I stay rooted to the ground where I’m standing. Tsip caught me off guard, but that shouldn’t matter. I like her. And the fact that I went from trying to score a goal to plotting a dozen ways to kill my opponent in a single heartbeat is frankly terrifying. I can’t get my heart under control, can’t shake the adrenaline screaming through my veins.
“Gotta take over for the Littles. I’m out.” I wave and jog from the field. No one pays me much attention. Jade is lying on the ground in front of the goal, the worst goalkeeper ever. Rhys and Cillian are body-checking each other in increasingly flirty ways. Tsip keeps shimmering and then resolidifying as she remembers the no-teleportation rule. They’re all happy to keep going without me, unaware of my internal freak-out.
I’ve deliberately kept them unaware. Things here are going so well. I’m in charge. I can’t be the problem. So none of them know how I can’t sleep at night, how my anger is hair-trigger fast, how when I do manage to sleep, my dreams are . . .
They don’t need to know and I don’t let them. Except for Doug, his bright yellow skin almost nineties Day-Glo levels in the thin winter sun. Annoying emotion-sniffing demon. He watches me from our goal, his nostrils flared. I can’t lie to him the way I can to everyone else. I shake my head preemptively. I don’t want to talk about it. Not with him. Not with anyone. There’s only one person I want to talk to about it, but Leo Silvera’s not exactly available.

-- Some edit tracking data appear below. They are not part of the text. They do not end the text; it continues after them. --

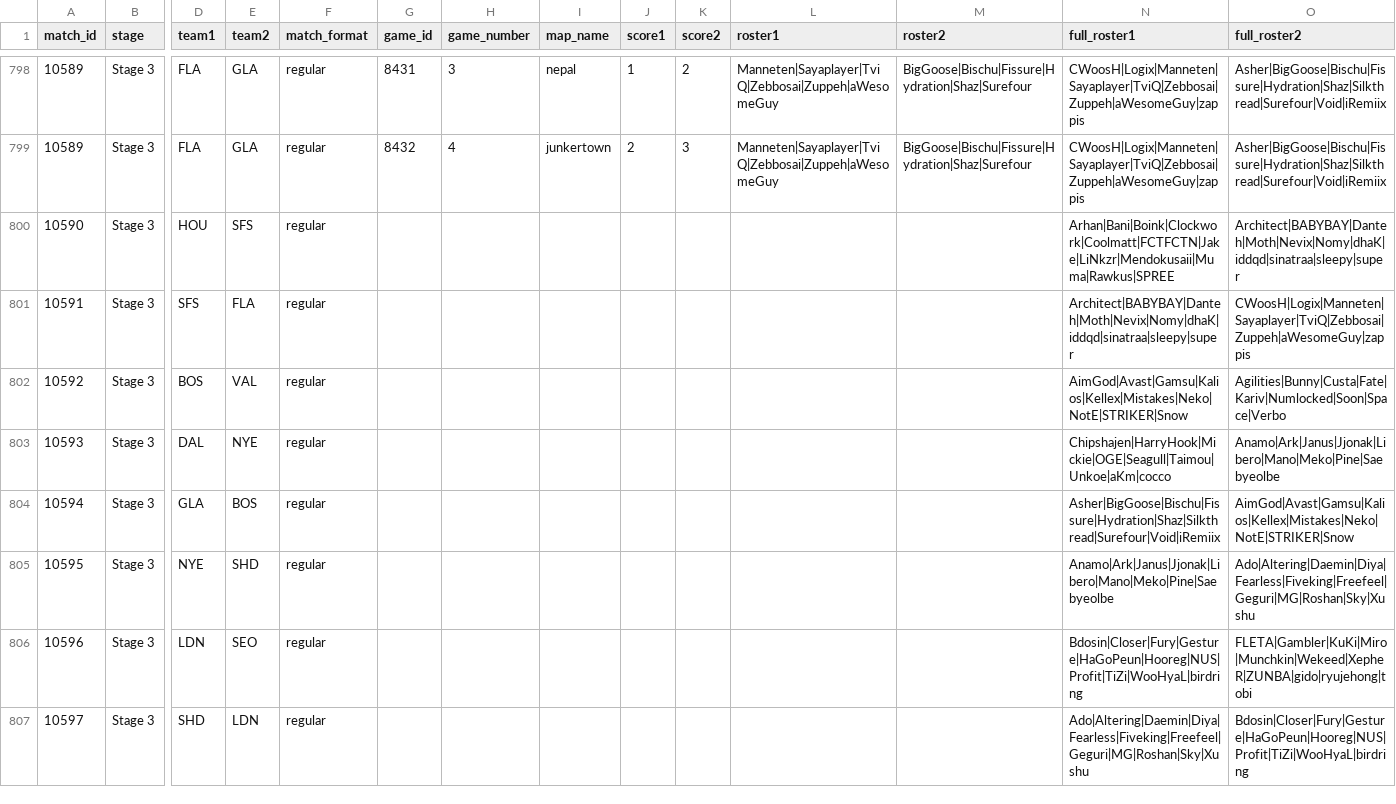
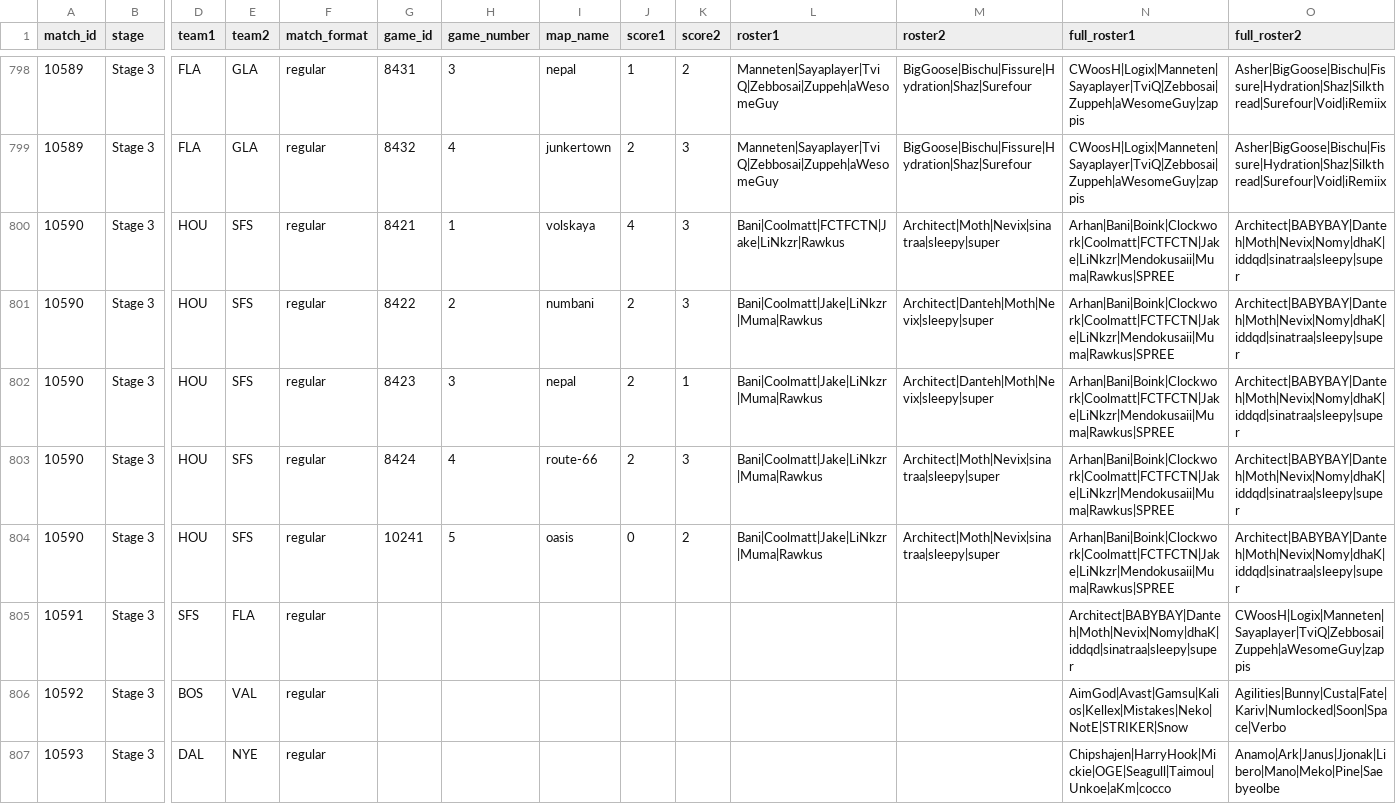
Before and after one commit to ClumsyLee/owl-sr, a CSV file: games.csv, drawn as a sheet; only a part is shown, gaps mark what is left out; the shorter side is filled out with more unchanged rows; rows hold the shown columns only; the diff names each change by its address in the sheet, - before the commit and + after, or states it on an @@ line.

Commit message:
Update data.

```diff
--- a/games.csv
+++ b/games.csv
-G800 (game_id): (empty)
+G800 (game_id): 8421
-H800 (game_number): (empty)
+H800 (game_number): 1
-I800 (map_name): (empty)
+I800 (map_name): volskaya
-J800 (score1): (empty)
+J800 (score1): 4
-K800 (score2): (empty)
+K800 (score2): 3
-L800 (roster1): (empty)
+L800 (roster1): Bani|Coolmatt|FCTFCTN|Jake|LiNkzr|Rawkus
-M800 (roster2): (empty)
+M800 (roster2): Architect|Moth|Nevix|sinatraa|sleepy|super
+row 801: 10590 | Stage 3 | HOU | SFS | regular | 8422 | 2 | numbani | 2 | 3 | Bani|Coolmatt|Jake|LiNkzr|Muma|Rawkus | Architect|Danteh|Moth|Nevix|sleepy|super | Arhan|Bani|Boink|Clockwork|Coolmatt|FCTFCTN|Jake|LiNkzr|Mendokusaii|Muma|Rawkus|SPREE | Architect|BABYBAY|Danteh|Moth|Nevix|Nomy|dhaK|iddqd|sinatraa|sleepy|super
+row 802: 10590 | Stage 3 | HOU | SFS | regular | 8423 | 3 | nepal | 2 | 1 | Bani|Coolmatt|Jake|LiNkzr|Muma|Rawkus | Architect|Danteh|Moth|Nevix|sleepy|super | Arhan|Bani|Boink|Clockwork|Coolmatt|FCTFCTN|Jake|LiNkzr|Mendokusaii|Muma|Rawkus|SPREE | Architect|BABYBAY|Danteh|Moth|Nevix|Nomy|dhaK|iddqd|sinatraa|sleepy|super
+row 803: 10590 | Stage 3 | HOU | SFS | regular | 8424 | 4 | route-66 | 2 | 3 | Bani|Coolmatt|Jake|LiNkzr|Muma|Rawkus | Architect|Moth|Nevix|sinatraa|sleepy|super | Arhan|Bani|Boink|Clockwork|Coolmatt|FCTFCTN|Jake|LiNkzr|Mendokusaii|Muma|Rawkus|SPREE | Architect|BABYBAY|Danteh|Moth|Nevix|Nomy|dhaK|iddqd|sinatraa|sleepy|super
+row 804: 10590 | Stage 3 | HOU | SFS | regular | 10241 | 5 | oasis | 0 | 2 | Bani|Coolmatt|Jake|LiNkzr|Muma|Rawkus | Architect|Moth|Nevix|sinatraa|sleepy|super | Arhan|Bani|Boink|Clockwork|Coolmatt|FCTFCTN|Jake|LiNkzr|Mendokusaii|Muma|Rawkus|SPREE | Architect|BABYBAY|Danteh|Moth|Nevix|Nomy|dhaK|iddqd|sinatraa|sleepy|super
```
Also changed, not shown: ratings.csv, 6 other files.
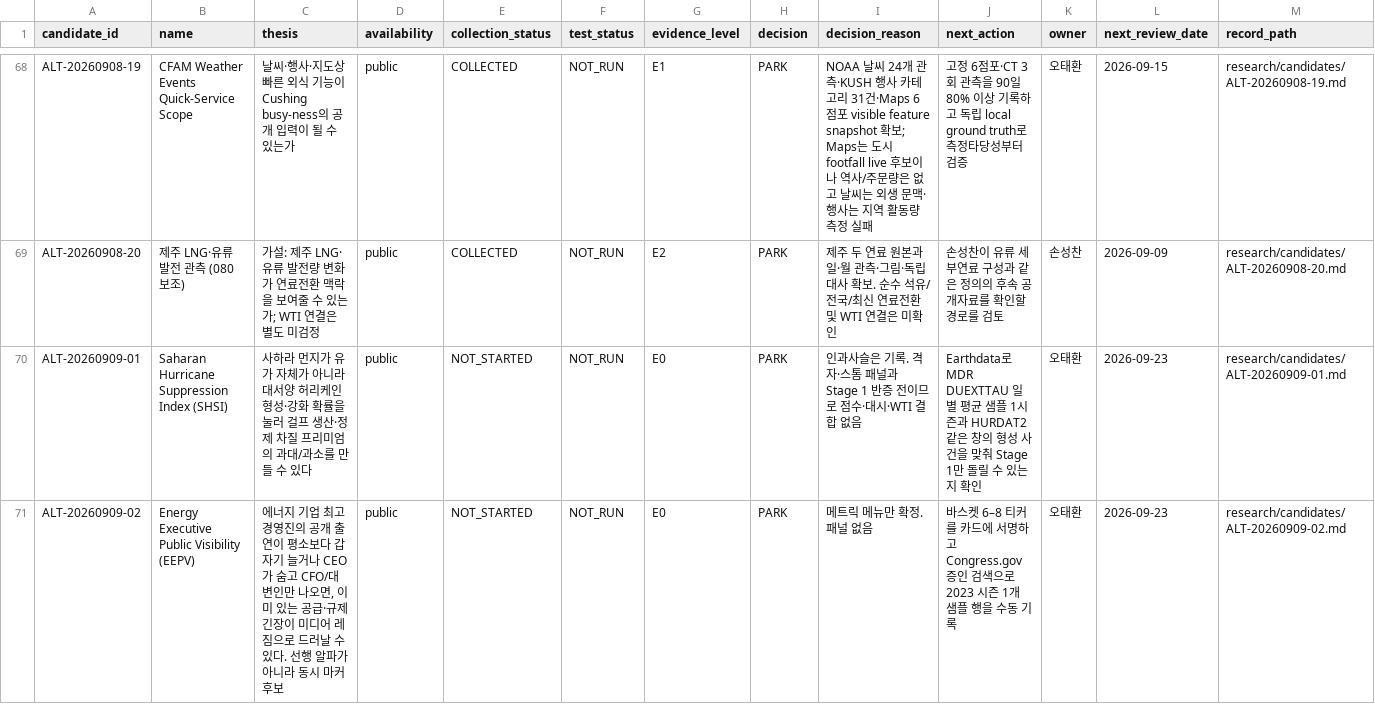
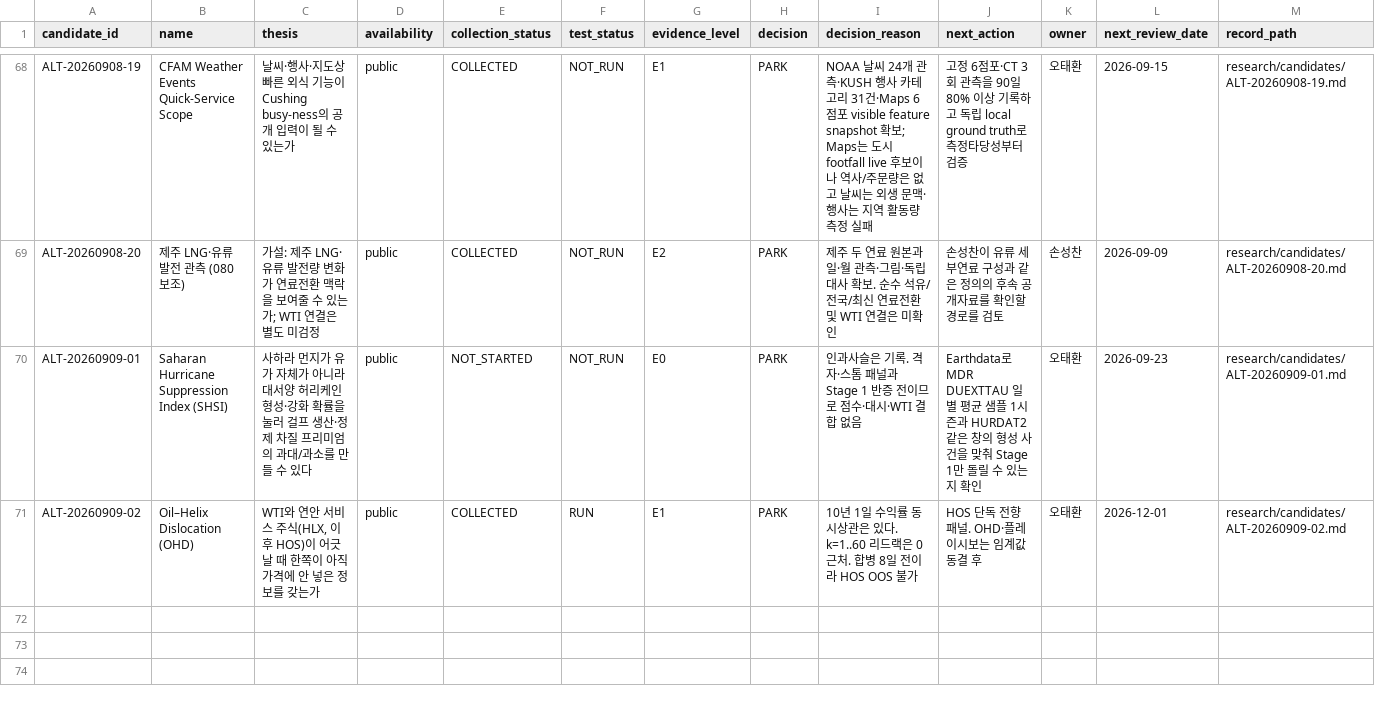
Before and after one commit to Noah-TaeHwan/ls-crude, a CSV file: research/candidates/ledger.csv, drawn as a sheet; only a part is shown, gaps mark what is left out.

```diff
--- a/research/candidates/ledger.csv
+++ b/research/candidates/ledger.csv
@@ -70,2 +70,2 @@ ALT-20260908-20,제주 LNG·유류 발전 관측 (080 보조),가설: 제주 LNG
 ALT-20260909-01,Saharan Hurricane Suppression Index (SHSI),사하라 먼지가 유가 자체가 아니라 대서양 허리케인 형성·강화 확률을 눌러 걸프 생산·정제 차질 프리미엄의 과대/과소를 만들 수 있다,public,NOT_STARTED,NOT_RUN,E0,PARK,인과사슬은 기록. 격자·스톰 패널과 Stage 1 반증 전이므로 점수·대시·WTI 결합 없음,Earthdata로 MDR DUEXTTAU 일별 평균 샘플 1시즌과 HURDAT2 같은 창의 형성 사건을 맞춰 Stage 1만 돌릴 수 있는지 확인,오태환,2026-09-23,research/candidates/ALT-20260909-01.md
-ALT-20260909-02,Energy Executive Public Visibility (EEPV),"에너지 기업 최고경영진의 공개 출연이 평소보다 갑자기 늘거나 CEO가 숨고 CFO/대변인만 나오면, 이미 있는 공급·규제 긴장이 미디어 레짐으로 드러날 수 있다. 선행 알파가 아니라 동시 마커 후보",public,NOT_STARTED,NOT_RUN,E0,PARK,메트릭 메뉴만 확정. 패널 없음,바스켓 6–8 티커를 카드에 서명하고 Congress.gov 증인 검색으로 2023 시즌 1개 샘플 행을 수동 기록,오태환,2026-09-23,research/candidates/ALT-20260909-02.md
+ALT-20260909-02,Oil–Helix Dislocation (OHD),"WTI와 연안 서비스 주식(HLX, 이후 HOS)이 어긋날 때 한쪽이 아직 가격에 안 넣은 정보를 갖는가",public,COLLECTED,RUN,E1,PARK,10년 1일 수익률 동시상관은 있다. k=1..60 리드랙은 0 근처. 합병 8일 전이라 HOS OOS 불가,HOS 단독 전향 패널. OHD·플레이시보는 임계값 동결 후,오태환,2026-12-01,research/candidates/ALT-20260909-02.md
```
Also changed, not shown: 2 other files.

I do a quick sweep of the perimeter of the castle. Leo loved me. Check the woods. Leo betrayed me. Check the locks on the outbuildings. Leo saved me. Pause and just listen and look, feeling for anything pushing against my instincts. I let Leo die.